The results of Gwinner and Yen’s empirical study established a model for marketing and business professionals to use to help them better understand their customers’ use of self-service technology.

Gwinner said the findings suggest further research and can be used for academic and business purposes. He also said it would be helpful in business managerial applications to make them aware of how they can design the technological interface with the customer for maximum benefit.

"Additionally, the research can be used in thinking about how to segment markets into groups of consumers with different relationship preferences," he said.

Gwinner and Yen’s research was written during summer 2002 from a survey Yen conducted with 459 master’s of accountancy students in northern Taiwan.

Gwinner and Yen communicated through e-mail to collaborate research and co-author a paper, which was completed in December 2002 and recently accepted for publication. The study will appear in a special issue of the International Journal of Service Industry Marketing on e-commerce topics.
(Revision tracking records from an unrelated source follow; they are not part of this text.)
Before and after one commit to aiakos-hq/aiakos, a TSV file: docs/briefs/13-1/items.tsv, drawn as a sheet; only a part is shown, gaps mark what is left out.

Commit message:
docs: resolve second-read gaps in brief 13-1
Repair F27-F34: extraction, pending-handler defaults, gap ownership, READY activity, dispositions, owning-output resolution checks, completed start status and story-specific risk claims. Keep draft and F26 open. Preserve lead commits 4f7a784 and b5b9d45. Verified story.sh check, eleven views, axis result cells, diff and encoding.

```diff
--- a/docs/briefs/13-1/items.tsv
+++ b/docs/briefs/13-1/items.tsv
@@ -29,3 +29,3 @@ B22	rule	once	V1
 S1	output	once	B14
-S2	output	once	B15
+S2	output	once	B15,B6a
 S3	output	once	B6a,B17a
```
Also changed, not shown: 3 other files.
Kevin Gwinner | EurekAlert!
Further information:
http://www.ksu.edu/

More articles from Communications Media:

nachricht New Technologies for A/V Analysis and Search
13.04.2017 | Fraunhofer-Institut für Digitale Medientechnologie IDMT
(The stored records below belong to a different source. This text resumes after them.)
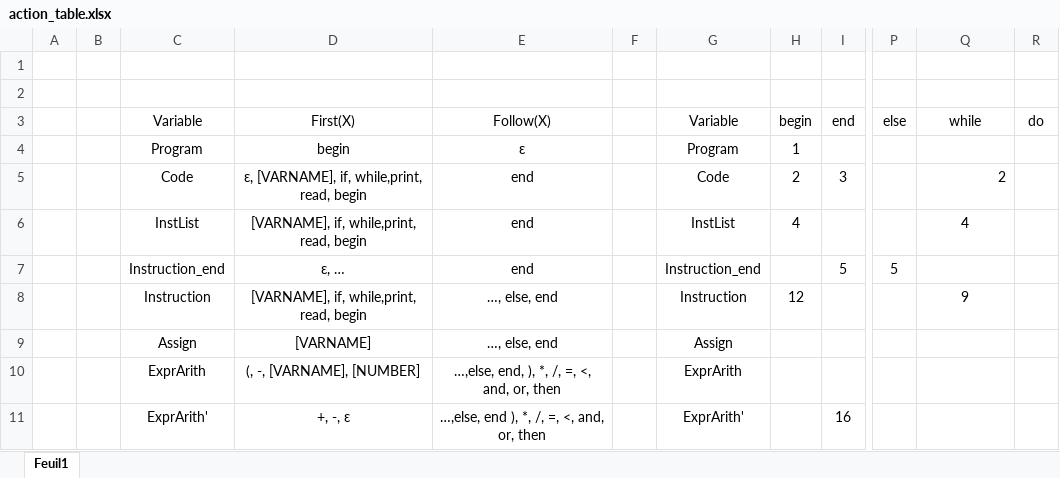
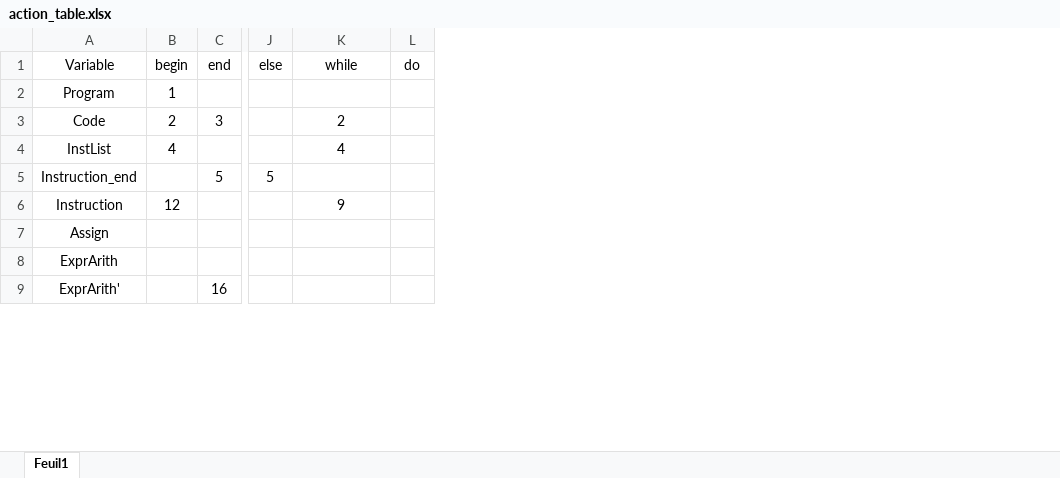
Before and after one commit to Exagor/infof413_pascalmaispresque, an Excel workbook: doc/grammar_doc/action_table.xlsx, sheet Feuil1, drawn as a sheet; only a part is shown, gaps mark what is left out; values as stored, in another font and other column widths than the file's, no borders; removed rows and columns are numbered as before the commit, all else as after; rows hold the shown columns only; the diff names each change by its address in the sheet, - before the commit and + after, or states it on an @@ line.

Commit message:
ActionTableReader, début Parser

```diff
--- a/doc/grammar_doc/action_table.xlsx (sheet Feuil1)
+++ b/doc/grammar_doc/action_table.xlsx (sheet Feuil1)
-column A, empty
-column B, empty
-column D (First(X)), rows 4-11: begin | ɛ, [VARNAME], if, while,print, read, begin | [VARNAME], if, while,print, read, begin | ɛ, … | [VARNAME], if, while,print, read, begin | [VARNAME] | (, -, [VARNAME], [NUMBER] | +, -, ɛ
-column E (Follow(X)), rows 4-11: ɛ | end | end | end | …, else, end | …, else, end | …,else, end, ), *, /, =, <, and, or, then | …,else, end ), *, /, =, <, and, or, then
-column F, empty
-column G (Variable), rows 4-11: Program | Code | InstList | Instruction_end | Instruction | Assign | ExprArith | ExprArith'
-row 1: (empty)
-row 2: (empty)
-K3 alignment: right
+K3 alignment: center
```
Also changed, not shown: 8 other files.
nachricht On patrol in social networks
25.01.2017 | Fraunhofer-Institut für Arbeitswirtschaft und Organisation IAO

All articles from Communications Media >>>

The most recent press releases about innovation >>>
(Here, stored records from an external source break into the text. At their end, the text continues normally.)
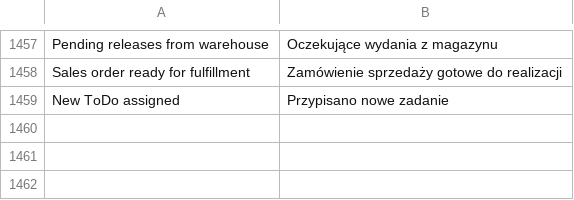
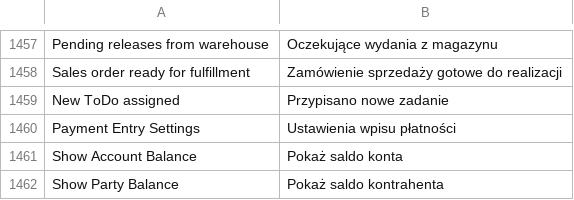
Before and after one commit to ERPnextPL/erpnextpl_community, a CSV file: erpnextpl_community/translations/pl.csv, drawn as a sheet; only a part is shown, gaps mark what is left out; the diff names each change by its address in the sheet, - before the commit and + after, or states it on an @@ line.

Commit message:
Add Polish translations for payment entry settings and account balances; create new print format for timesheet salary slips

```diff
--- a/erpnextpl_community/translations/pl.csv
+++ b/erpnextpl_community/translations/pl.csv
+row 1460: Payment Entry Settings | Ustawienia wpisu płatności
+row 1461: Show Account Balance | Pokaż saldo konta
+row 1462: Show Party Balance | Pokaż saldo kontrahenta
```
Also changed, not shown: 2 other files.
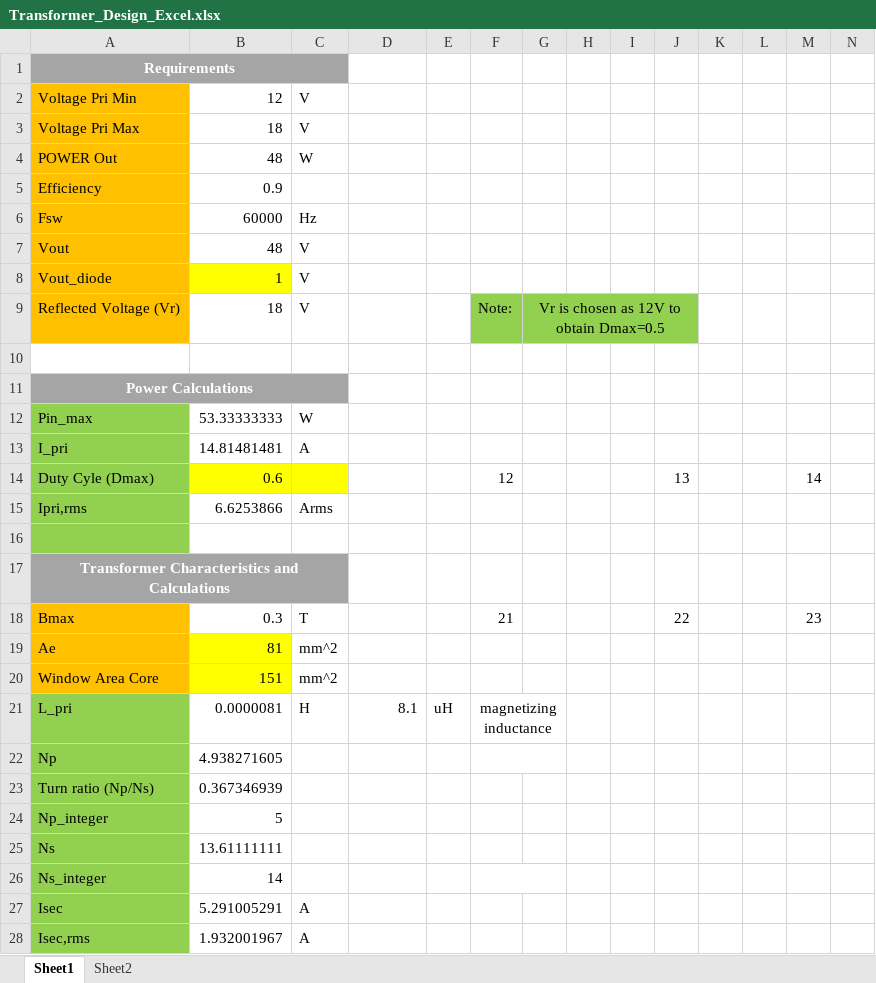
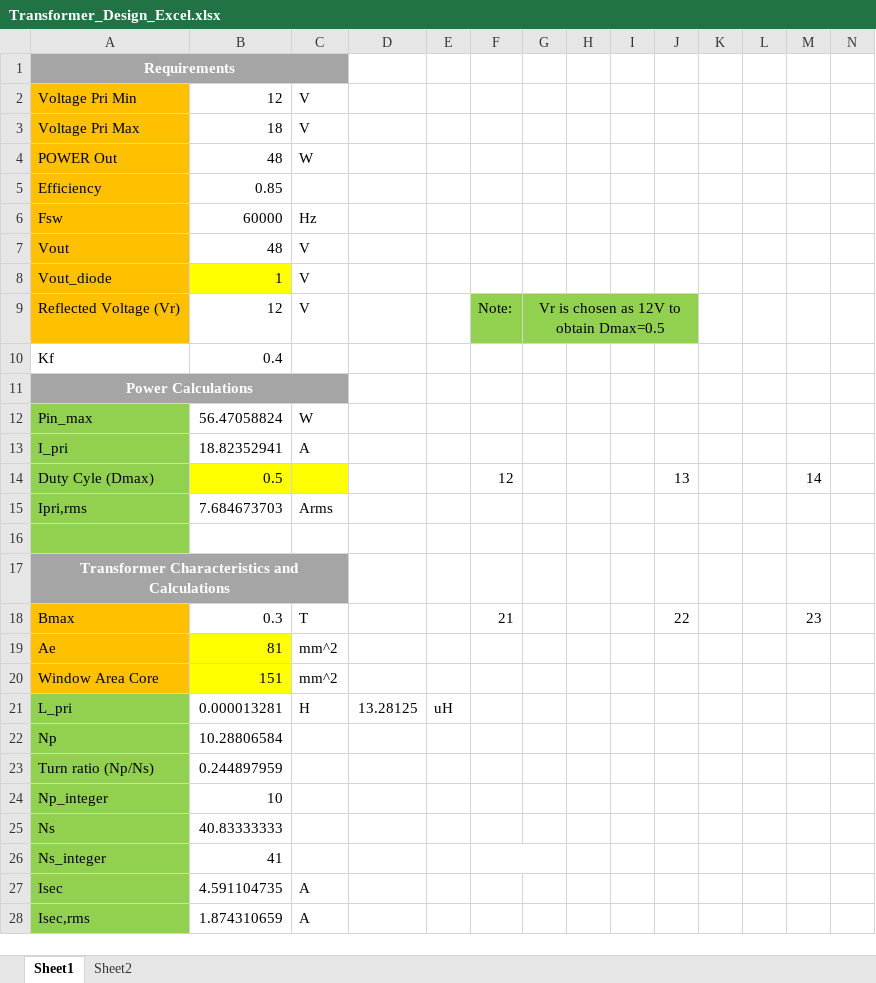
Before and after one commit to ahmetcan-akuz/Optimus-Primary-Winding, an Excel workbook: Magnetic Design/Transformer_Design_Excel.xlsx, sheet Sheet1, drawn as a sheet; only a part is shown; values as stored, in another font and other column widths than the file's, no borders; charts and pictures not drawn; removed rows and columns are numbered as before the commit, all else as after; rows hold the shown columns only; the diff names each change by its address in the sheet, - before the commit and + after, or states it on an @@ line.

Commit message:
Magnetic Design Updated wrt CCM Mode

```diff
--- a/Magnetic Design/Transformer_Design_Excel.xlsx (sheet Sheet1)
+++ b/Magnetic Design/Transformer_Design_Excel.xlsx (sheet Sheet1)
-B5: 0.9
+B5: 0.85
-B9: 18
+B9: 12
-row 10: (empty)
+row 10: Kf | 0.4
-B12: 53.33333333
+B12: 56.47058824
-B13: 14.81481481
+B13: 18.82352941
-B14: 0.6
+B14: 0.5
-B15: 6.6253866
+B15: 7.684673703
-B21: 0.0000081
+B21: 0.000013281
-D21: 8.1
+D21: 13.28125
-F21: magnetizing inductance
+F21: (empty)
-F21:G21 merged
-B22: 4.938271605
+B22: 10.28806584
-F22:G22 merged
-B23: 0.367346939
+B23: 0.244897959
-B24: 5
+B24: 10
-B25: 13.61111111
+B25: 40.83333333
-B26: 14
+B26: 41
-B27: 5.291005291
+B27: 4.591104735
-B28: 1.932001967
+B28: 1.874310659
```
Also changed, not shown: charts or pictures.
Die letzten 5 Focus-News des innovations-reports im Überblick:

Im Focus: Manipulating Electron Spins Without Loss of Information

Physicists have developed a new technique that uses electrical voltages to control the electron spin on a chip. The newly-developed method provides protection from spin decay, meaning that the contained information can be maintained and transmitted over comparatively large distances, as has been demonstrated by a team from the University of Basel’s Department of Physics and the Swiss Nanoscience Institute. The results have been published in Physical Review X.

For several years, researchers have been trying to use the spin of an electron to store and transmit information. The spin of each electron is always coupled...

Im Focus: The proton precisely weighted

What is the mass of a proton? Scientists from Germany and Japan successfully did an important step towards the most exact knowledge of this fundamental constant. By means of precision measurements on a single proton, they could improve the precision by a factor of three and also correct the existing value.

To determine the mass of a single proton still more accurate – a group of physicists led by Klaus Blaum and Sven Sturm of the Max Planck Institute for Nuclear...

Im Focus: On the way to a biological alternative

A bacterial enzyme enables reactions that open up alternatives to key industrial chemical processes

The research team of Prof. Dr. Oliver Einsle at the University of Freiburg's Institute of Biochemistry has long been exploring the functioning of nitrogenase....

Im Focus: The 1 trillion tonne iceberg

Larsen C Ice Shelf rift finally breaks through

A one trillion tonne iceberg - one of the biggest ever recorded -- has calved away from the Larsen C Ice Shelf in Antarctica, after a rift in the ice,...

Im Focus: Laser-cooled ions contribute to better understanding of friction

Physics supports biology: Researchers from PTB have developed a model system to investigate friction phenomena with atomic precision

Friction: what you want from car brakes, otherwise rather a nuisance. In any case, it is useful to know as precisely as possible how friction phenomena arise –...

All Focus news of the innovation-report >>>

Anzeige

Anzeige

Event News

Closing the Sustainability Circle: Protection of Food with Biobased Materials

21.07.2017 | Event News

»We are bringing Additive Manufacturing to SMEs«

19.07.2017 | Event News

The technology with a feel for feelings

12.07.2017 | Event News

 
Latest News

NASA looks to solar eclipse to help understand Earth's energy system

21.07.2017 | Earth Sciences

Stanford researchers develop a new type of soft, growing robot

21.07.2017 | Power and Electrical Engineering

Vortex photons from electrons in circular motion

21.07.2017 | Physics and Astronomy

VideoLinks
B2B-VideoLinks
More VideoLinks >>>